And now the "yes, buts" come pouring in. This is contributions, not contributors, meaning that people who gave multiple times are included multiple times. What's more, it excludes donors who gave too little to need to be reported. Campaigns only have to itemize contributions from contributors that meet a certain threshhold ($200 currently); if not, the FEC doesn't get the data. Sanders's campaign counts these unitemized donations, but the chart above can’t.
Look at 2012, for example. That year, the Obama campaign reported tallying more than 4 million individual donors. The Campaign Finance Institute, which also compiles this data, figured that Obama had 813,402 individual donors through December 2012. The FEC report for that cycle, though, only has about 437,000 contributions.
That's a wide gap, and we're largely left taking Obama's word for it.
We're comparing apples and oranges here, of course. Bernie Sanders has at least another few months to raise money; naturally he has fewer donors than Barack Obama had at the end of 2012.
It also makes sense that Sanders would be among those with the most all-time donors simply for the fact that he's running for president. It's usually presidential candidates that garner the most individual donors in a presidential cycle; after all, everyone in the country has a direct interest in the outcome. During off-year elections, the most contributions were usually given to party campaign committees. (The exception? Ed Zschau's 1986 senate race in California.)
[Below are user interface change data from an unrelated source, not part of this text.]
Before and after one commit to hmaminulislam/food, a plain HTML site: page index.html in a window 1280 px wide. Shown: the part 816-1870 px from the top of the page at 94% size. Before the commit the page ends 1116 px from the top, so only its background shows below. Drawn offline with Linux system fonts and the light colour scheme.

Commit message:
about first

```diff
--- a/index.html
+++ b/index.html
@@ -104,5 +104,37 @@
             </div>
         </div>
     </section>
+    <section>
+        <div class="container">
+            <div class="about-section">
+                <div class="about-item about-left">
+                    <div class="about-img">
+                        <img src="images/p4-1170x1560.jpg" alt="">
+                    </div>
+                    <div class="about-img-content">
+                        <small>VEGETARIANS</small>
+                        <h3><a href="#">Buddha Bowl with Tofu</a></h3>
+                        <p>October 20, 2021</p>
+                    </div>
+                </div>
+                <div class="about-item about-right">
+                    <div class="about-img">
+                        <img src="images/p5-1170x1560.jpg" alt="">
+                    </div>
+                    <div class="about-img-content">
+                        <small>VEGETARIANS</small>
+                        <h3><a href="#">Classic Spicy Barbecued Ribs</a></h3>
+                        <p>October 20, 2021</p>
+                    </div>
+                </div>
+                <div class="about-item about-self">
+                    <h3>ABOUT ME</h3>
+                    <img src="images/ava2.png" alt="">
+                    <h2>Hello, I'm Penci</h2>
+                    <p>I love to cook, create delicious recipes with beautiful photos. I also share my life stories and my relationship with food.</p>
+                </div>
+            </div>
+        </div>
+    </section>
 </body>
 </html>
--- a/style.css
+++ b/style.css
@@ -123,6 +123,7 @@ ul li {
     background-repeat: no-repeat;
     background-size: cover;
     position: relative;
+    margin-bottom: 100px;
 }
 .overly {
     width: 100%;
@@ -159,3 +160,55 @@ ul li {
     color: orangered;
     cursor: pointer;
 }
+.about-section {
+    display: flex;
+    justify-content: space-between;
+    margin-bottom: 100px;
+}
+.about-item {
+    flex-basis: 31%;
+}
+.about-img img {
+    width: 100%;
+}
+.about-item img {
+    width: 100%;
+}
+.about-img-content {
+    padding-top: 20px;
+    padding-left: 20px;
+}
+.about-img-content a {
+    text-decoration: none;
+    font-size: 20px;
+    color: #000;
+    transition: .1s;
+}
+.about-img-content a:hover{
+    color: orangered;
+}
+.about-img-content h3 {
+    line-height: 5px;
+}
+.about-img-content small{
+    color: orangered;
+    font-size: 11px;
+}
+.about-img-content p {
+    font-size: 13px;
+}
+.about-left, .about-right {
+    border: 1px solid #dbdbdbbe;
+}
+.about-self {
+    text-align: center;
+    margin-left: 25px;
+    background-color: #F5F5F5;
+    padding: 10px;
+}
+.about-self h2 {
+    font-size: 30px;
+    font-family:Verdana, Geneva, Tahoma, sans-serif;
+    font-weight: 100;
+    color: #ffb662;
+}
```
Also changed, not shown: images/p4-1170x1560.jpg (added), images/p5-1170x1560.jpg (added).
Incidentally, that ActBlue in 2016 -- the committee that's got the most contributions so far this cycle -- is raising money for a guy named Bernie Sanders.